▶ **WORK REQUEST**
Across the listing below, count the lines with "bold" in them. Write nothing but the number.

○ ○ ○ ○ ○ ○ ○

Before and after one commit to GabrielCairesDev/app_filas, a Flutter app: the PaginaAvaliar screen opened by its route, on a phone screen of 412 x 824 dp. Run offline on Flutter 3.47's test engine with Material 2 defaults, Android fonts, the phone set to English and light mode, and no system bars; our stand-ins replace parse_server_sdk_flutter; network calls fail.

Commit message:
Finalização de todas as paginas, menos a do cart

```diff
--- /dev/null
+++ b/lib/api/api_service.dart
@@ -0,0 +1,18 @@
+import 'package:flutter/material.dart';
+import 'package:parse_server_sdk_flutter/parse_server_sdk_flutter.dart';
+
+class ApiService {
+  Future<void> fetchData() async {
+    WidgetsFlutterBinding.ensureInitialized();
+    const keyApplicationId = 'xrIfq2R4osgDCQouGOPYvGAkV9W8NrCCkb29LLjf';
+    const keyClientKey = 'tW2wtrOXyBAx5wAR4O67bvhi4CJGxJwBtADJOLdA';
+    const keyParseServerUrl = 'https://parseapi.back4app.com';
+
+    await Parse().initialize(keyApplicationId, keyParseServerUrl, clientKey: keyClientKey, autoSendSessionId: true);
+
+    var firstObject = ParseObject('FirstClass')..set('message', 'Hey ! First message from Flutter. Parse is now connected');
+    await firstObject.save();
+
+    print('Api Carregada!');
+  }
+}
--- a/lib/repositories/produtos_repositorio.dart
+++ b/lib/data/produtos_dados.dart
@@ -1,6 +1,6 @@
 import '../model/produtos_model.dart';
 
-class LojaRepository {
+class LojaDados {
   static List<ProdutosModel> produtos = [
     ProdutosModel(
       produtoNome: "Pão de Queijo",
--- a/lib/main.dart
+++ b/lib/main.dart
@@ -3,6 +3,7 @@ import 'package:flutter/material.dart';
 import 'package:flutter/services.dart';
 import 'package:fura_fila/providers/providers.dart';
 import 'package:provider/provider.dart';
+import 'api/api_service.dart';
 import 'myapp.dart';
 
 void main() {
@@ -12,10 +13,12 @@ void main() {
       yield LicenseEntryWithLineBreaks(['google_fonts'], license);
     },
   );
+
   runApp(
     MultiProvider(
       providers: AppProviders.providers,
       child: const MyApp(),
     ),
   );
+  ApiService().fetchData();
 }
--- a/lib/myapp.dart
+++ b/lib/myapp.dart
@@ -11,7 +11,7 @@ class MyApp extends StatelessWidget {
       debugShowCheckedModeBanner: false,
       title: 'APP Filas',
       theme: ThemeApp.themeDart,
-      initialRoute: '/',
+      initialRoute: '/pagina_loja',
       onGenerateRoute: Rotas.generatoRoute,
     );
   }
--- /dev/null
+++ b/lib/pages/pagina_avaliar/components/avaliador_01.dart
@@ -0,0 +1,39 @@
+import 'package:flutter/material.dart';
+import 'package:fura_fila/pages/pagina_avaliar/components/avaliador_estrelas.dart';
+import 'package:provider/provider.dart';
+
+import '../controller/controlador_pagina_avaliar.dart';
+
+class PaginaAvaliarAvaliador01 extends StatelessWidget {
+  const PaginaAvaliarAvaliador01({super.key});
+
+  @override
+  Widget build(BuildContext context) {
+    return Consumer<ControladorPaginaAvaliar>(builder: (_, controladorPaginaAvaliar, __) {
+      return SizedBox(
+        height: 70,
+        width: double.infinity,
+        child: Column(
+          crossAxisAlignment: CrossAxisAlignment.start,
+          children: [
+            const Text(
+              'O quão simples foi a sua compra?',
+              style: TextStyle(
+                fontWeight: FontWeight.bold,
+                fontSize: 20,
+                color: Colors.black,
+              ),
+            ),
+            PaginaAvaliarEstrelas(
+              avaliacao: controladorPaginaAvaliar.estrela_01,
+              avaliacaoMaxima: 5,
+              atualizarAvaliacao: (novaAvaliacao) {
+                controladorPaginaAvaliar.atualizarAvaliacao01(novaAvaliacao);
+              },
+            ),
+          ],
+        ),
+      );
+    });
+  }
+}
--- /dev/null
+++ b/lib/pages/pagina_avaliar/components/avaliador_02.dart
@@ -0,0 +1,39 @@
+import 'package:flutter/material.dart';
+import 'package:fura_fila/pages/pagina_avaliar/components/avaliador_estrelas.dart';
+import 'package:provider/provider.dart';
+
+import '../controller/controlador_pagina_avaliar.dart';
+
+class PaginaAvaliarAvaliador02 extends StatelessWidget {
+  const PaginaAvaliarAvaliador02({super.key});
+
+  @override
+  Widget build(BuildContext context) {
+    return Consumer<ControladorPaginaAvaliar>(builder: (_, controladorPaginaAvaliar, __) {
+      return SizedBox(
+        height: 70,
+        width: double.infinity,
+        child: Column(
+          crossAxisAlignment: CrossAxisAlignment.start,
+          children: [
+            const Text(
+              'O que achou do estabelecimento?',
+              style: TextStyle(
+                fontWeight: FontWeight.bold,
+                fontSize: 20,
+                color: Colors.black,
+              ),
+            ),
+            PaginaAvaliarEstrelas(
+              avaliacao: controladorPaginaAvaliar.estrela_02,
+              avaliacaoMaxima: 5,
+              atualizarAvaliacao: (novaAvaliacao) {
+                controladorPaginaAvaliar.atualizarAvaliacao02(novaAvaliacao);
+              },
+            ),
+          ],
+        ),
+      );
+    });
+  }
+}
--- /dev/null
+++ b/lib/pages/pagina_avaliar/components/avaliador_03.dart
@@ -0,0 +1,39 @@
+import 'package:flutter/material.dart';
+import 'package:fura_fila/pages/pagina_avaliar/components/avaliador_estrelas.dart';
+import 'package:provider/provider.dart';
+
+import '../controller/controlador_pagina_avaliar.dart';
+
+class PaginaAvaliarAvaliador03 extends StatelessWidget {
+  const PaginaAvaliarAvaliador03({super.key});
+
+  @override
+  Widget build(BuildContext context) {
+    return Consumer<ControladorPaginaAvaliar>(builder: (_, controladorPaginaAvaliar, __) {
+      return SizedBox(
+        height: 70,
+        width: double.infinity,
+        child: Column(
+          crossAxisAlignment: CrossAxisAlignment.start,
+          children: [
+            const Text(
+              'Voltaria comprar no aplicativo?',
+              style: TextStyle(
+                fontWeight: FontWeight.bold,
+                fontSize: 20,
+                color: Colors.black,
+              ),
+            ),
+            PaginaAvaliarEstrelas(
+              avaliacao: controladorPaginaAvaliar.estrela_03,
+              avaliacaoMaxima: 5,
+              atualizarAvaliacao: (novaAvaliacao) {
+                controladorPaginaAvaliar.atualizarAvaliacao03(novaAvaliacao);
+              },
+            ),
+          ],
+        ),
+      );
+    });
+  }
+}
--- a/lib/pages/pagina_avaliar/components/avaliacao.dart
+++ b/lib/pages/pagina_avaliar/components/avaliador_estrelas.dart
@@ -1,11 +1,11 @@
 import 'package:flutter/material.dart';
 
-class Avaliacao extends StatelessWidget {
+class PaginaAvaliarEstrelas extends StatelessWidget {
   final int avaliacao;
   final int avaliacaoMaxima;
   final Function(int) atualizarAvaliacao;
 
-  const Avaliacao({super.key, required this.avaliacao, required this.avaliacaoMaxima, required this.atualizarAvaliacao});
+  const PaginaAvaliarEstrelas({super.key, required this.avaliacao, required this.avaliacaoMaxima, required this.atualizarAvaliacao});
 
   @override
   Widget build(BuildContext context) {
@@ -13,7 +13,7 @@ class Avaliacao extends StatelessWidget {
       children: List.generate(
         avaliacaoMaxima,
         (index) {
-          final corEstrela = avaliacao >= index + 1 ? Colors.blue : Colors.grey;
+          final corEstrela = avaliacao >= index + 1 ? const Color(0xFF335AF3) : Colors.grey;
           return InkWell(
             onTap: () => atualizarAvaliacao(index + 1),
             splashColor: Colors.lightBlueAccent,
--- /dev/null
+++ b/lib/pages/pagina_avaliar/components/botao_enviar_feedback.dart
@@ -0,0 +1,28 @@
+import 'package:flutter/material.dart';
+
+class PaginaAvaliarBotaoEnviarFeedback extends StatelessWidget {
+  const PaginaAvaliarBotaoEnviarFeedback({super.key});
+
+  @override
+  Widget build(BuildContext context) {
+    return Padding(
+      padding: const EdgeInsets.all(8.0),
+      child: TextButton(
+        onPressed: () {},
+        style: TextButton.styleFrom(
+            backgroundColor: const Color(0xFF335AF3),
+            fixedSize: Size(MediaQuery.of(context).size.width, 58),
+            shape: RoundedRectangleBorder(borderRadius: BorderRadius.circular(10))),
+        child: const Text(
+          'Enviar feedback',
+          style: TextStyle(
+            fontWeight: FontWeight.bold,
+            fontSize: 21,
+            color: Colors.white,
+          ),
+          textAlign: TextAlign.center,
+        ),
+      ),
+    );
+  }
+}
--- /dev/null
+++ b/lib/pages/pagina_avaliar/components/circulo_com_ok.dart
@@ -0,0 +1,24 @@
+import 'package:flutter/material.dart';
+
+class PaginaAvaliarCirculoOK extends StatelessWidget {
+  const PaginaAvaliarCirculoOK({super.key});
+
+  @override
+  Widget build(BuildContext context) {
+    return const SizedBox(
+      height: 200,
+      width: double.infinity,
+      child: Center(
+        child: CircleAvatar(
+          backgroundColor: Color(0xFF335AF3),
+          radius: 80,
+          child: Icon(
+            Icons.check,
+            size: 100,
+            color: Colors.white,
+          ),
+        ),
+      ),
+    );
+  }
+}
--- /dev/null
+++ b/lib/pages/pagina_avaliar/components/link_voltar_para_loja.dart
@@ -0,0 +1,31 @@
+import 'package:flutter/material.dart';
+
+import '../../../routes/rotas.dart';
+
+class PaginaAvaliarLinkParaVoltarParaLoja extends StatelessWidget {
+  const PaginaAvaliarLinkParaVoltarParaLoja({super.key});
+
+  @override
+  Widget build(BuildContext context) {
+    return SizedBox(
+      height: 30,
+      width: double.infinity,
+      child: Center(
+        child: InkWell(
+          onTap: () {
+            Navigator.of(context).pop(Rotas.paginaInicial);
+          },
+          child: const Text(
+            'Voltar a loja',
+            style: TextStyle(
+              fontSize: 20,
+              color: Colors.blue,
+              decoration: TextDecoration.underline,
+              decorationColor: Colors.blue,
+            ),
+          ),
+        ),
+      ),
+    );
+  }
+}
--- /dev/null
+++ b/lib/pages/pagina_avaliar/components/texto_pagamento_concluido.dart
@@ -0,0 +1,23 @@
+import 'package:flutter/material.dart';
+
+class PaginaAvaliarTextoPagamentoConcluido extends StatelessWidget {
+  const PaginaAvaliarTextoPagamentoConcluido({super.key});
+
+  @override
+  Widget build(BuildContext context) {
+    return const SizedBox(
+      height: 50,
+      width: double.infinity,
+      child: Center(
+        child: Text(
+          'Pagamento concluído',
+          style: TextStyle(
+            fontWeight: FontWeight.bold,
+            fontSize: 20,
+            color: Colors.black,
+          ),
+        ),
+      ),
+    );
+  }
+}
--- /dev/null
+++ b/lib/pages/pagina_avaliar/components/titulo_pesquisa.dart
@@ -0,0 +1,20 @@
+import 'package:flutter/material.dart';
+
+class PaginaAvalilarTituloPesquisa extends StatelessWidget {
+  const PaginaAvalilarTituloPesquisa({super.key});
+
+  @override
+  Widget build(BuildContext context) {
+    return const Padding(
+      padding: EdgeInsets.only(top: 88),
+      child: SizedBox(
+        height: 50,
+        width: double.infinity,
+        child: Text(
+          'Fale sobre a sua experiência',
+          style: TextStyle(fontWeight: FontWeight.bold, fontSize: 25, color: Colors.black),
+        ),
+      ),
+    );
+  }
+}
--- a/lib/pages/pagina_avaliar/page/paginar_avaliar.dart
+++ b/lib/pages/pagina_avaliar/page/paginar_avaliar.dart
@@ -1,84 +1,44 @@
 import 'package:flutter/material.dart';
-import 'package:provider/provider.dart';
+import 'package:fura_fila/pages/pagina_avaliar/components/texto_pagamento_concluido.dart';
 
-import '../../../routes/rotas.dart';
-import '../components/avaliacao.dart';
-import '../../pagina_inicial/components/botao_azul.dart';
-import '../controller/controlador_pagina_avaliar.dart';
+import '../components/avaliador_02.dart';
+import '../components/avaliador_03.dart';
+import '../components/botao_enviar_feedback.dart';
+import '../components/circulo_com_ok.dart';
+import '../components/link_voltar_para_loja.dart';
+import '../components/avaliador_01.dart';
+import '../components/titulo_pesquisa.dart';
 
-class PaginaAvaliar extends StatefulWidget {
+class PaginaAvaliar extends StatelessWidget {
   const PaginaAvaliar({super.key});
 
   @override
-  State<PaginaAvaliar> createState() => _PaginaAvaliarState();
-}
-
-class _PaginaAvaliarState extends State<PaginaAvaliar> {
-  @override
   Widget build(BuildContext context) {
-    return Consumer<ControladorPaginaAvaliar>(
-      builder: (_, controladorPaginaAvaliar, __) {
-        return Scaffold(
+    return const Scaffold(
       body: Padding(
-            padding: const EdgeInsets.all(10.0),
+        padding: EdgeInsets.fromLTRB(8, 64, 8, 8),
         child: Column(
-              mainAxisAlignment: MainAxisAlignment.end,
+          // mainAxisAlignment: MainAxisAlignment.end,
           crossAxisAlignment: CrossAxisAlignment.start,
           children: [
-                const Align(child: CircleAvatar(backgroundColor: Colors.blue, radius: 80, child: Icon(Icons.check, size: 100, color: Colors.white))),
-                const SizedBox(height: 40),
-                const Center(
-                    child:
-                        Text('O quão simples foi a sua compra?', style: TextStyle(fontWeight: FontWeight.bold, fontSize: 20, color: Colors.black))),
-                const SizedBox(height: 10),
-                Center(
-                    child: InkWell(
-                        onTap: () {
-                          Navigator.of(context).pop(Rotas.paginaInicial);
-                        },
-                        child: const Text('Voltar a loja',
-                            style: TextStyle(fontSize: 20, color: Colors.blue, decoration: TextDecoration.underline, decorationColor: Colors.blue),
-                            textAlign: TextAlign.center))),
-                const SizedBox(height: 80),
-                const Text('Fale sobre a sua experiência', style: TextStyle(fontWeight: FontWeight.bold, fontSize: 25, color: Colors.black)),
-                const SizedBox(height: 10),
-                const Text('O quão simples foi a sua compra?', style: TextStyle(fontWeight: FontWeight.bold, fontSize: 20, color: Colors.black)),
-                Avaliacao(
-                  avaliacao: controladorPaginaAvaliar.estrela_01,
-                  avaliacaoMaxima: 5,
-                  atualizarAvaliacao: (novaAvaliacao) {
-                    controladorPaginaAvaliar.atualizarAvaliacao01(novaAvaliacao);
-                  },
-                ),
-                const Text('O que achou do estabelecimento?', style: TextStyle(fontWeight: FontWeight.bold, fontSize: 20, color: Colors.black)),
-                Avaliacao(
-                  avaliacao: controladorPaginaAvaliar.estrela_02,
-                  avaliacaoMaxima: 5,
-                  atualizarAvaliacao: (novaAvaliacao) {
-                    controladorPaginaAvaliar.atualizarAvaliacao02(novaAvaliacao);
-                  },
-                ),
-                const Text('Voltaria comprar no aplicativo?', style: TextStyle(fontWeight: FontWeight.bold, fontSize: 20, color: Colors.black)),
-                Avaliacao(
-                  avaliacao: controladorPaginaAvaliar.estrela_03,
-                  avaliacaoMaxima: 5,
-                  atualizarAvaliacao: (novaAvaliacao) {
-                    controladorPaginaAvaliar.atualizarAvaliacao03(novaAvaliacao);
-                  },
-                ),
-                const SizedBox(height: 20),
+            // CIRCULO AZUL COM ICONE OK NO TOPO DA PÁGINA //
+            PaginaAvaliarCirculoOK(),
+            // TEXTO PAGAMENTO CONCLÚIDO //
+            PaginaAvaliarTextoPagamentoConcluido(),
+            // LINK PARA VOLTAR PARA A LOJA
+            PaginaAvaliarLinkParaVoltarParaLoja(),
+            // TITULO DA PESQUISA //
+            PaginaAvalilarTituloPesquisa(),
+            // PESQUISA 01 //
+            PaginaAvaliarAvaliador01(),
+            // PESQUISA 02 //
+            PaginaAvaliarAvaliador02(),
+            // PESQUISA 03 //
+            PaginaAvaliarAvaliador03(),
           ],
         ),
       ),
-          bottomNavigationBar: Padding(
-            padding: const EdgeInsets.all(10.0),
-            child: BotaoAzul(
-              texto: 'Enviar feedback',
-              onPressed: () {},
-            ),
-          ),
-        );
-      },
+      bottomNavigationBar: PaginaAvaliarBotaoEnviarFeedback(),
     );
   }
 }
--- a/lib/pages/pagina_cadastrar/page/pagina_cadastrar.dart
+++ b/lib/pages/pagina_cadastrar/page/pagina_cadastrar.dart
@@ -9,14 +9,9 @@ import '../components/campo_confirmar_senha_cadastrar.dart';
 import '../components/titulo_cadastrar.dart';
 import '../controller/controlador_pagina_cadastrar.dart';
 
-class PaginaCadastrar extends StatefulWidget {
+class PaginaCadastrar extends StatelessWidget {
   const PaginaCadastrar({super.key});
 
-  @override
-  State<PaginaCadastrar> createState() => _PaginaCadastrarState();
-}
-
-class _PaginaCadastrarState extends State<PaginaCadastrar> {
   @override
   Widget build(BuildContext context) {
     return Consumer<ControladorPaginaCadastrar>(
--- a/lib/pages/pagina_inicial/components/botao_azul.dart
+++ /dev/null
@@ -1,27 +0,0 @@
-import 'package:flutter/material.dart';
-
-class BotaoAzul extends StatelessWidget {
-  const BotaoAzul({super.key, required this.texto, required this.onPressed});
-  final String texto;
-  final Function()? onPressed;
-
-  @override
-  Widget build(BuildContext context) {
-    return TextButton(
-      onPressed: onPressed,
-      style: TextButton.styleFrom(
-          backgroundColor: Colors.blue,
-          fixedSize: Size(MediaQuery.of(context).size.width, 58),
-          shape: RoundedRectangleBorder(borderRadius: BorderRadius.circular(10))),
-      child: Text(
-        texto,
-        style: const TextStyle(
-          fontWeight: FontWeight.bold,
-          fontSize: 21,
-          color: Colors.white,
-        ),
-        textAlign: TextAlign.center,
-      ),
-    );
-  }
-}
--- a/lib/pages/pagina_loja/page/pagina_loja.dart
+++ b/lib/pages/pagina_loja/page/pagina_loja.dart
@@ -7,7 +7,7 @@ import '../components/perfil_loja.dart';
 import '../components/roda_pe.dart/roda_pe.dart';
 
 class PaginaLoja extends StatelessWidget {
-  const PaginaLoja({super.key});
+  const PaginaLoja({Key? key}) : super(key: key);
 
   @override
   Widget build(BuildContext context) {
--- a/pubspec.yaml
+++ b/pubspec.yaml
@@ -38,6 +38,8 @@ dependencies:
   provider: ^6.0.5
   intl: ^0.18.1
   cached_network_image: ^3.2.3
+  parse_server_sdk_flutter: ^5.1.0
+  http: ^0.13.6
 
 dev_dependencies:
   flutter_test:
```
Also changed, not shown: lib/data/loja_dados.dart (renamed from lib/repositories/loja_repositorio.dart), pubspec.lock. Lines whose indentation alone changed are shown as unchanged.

○ ○ ○ ○ ○ ○ ○

▶ **FINISHED TASK**
12